It was weird. It lacked the interactivity of Facebook and even the shallowness of Twitter. And that was about it.
And by the looks of it, I wasn’t the only one to feel this way. Google’s current lawsuit stems from angry users who suddenly found their contact lists made available due to Buzz. You can view the terms of the settlement here:
In a time when companies are thirsting after web interactivity and web 3.0+, privacy issues are ablaze. And when you figure in the economic and editorial impact such services play in today’s journalism industry, it’s no small matter.
Leave it to Google to reap the cost without the benefits. On the social front, anyways.
September 6, 2010 § 1 Comment
“The future of social media in journalism will see the death of ‘social media’.”
Personally, the idea of the near-total annihilation of twitter would be akin to when the Wicked Witch of the West evaporates into thin air. It would be perfectly fine to me if social media were to no longer rule the Kingdom of the Web–leaving behind only a Facebook graveyard in its demise.
While I admit to being somewhat of an avid Facebook-er, the idea of tweets included alongside my morning broadcast is equivalent to adding a pound of sugar to Fruity Pebbles. It’s both way too sugary and way too early. (Though, I’ll admit to being a fan of former Alaskan Governor Sarah Palin’s tweets–it’s like my morning coffee: chock-full-of-gaffes.)
Of course if one were to continue reading the article you’d notice that Lavrusik is actually writing about the exact opposite: that is, the full integration of social media into journalism. Thus, the concept of “social media” would no longer apply as it would simply be a living, breathing, tweeting, thread of the fabric of news.
While a traditionalist-cynic like me finds the idea absolutely cringe-worthy, the guy has a point.
As traditional forms of journalism–print publications, broadcast, radio–struggle to stay afloat on their decrepid, sinking business models based on dried-up ad revenue streams, online journalism continues to sail forward.
While the industry buzz word last year might have been “social media,” this year’s buzz word might be “hyperlocal.” News 12 on Long Island embraces the term on broadcast graphics and websites like Patch.com, which utilize a Craigslist-esque approach to the news, are one of the few places that are readily hiring.
Even the “big dogs” of the industry can’t resist the allure of the number of hits that locality fostered by social media brings. The New York Times, The Financial Times, and virtually every major broadcast network has a twitter. And even the industry sweethearts like ProPublica, which uses public funding to pay for its Pulitzer award-winning investigative pieces, are reaping the benefits of going beyond simply being on the Web.

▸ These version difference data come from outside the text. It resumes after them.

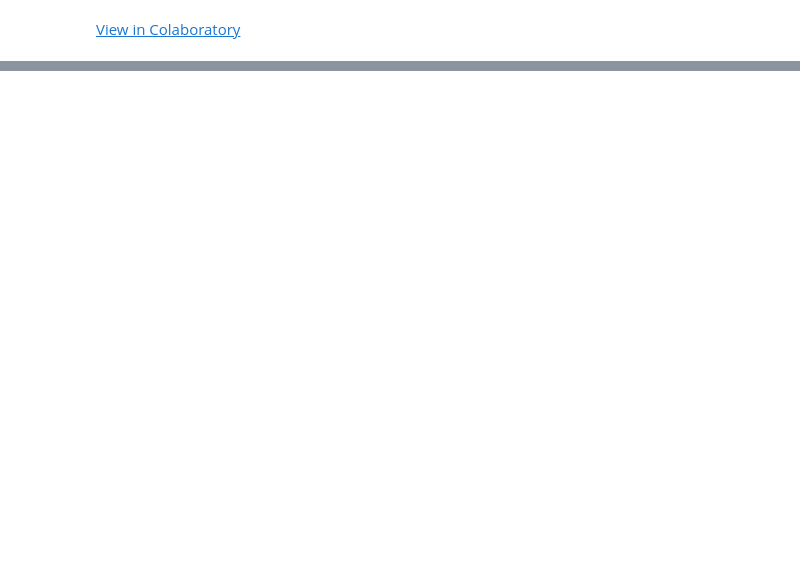
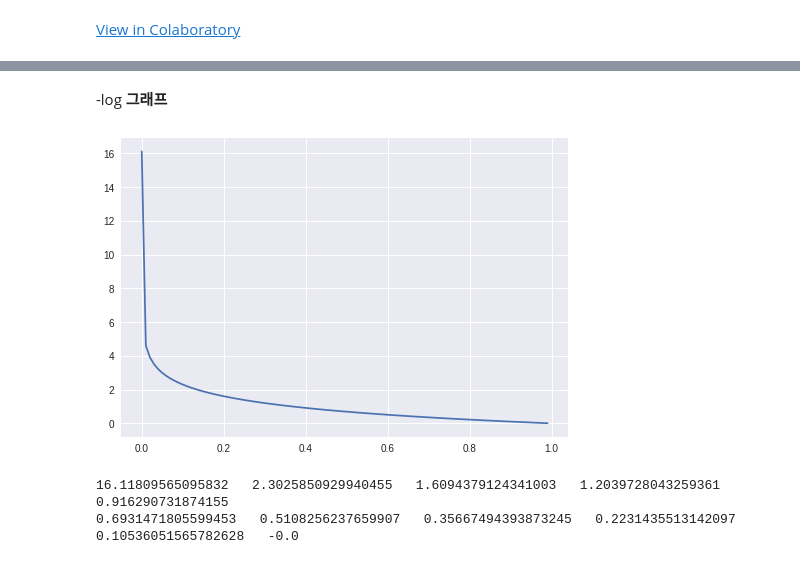
Before and after one commit to eventia/deepLearningOpenLecture, a Jupyter notebook: log_graph.ipynb, the cells around one changed output, grey strips where cells are left out. Drawn from its saved outputs; the diff is of its cells as text; code cells hidden in the pictures; blank space fills up the shorter version.

```diff
--- a/log_graph.ipynb
+++ b/log_graph.ipynb
@@ -56,0 +30,18 @@ plt.plot(x, y, 'o', np.arange(20), a*np.arange(20)+b, '-');
+# %% [markdown]
+-log **그래프**
+# %%
+x = np.arange(0, 1, 0.01)
+y = -np.log(x+delta)
+
+
+# Graph
+plt.plot(x,y)
+#plt.grid()
+plt.show()
+
+print(-np.log(delta)," ", -np.log(0.1)," ", -np.log(0.2)," ", -np.log(0.3)," ", -np.log(0.4)," ",)
+print(-np.log(0.5)," ", -np.log(0.6)," ", -np.log(0.7)," ", -np.log(0.8)," ", -np.log(0.9)," ", -np.log(1.0)," ",)
+# %% [output]
+[figure, added]
+16.11809565095832   2.3025850929940455   1.6094379124341003   1.2039728043259361   0.916290731874155
+0.6931471805599453   0.5108256237659907   0.35667494393873245   0.2231435513142097   0.10536051565782628   -0.0
```
Also changed, not shown: parts of 10 cells of this notebook.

Unlike my doom and gloom, Lavrusik appears more optimistic about the shift, saying that the integration of social media into journalism will actually integrate journalists into the communities in which they write and report on. Elements of Journalism, anyone?
One of the fundamental elements of journalism, according to Kovach and Rosensthiel, is loyalty to the public. In other words: Thou shall provide the public with all they need to know to make their own decisions. It may also refer to: Thou shalt not isolate yourself from the very public you’re suppose to work for.
Is Lavrusik right? Could social media actually be the bridge that gaps the distance between the lonely reporters perched on their islands and the constituencies that they purport to serve?
It very well could be, but for now, it’s a shaky one.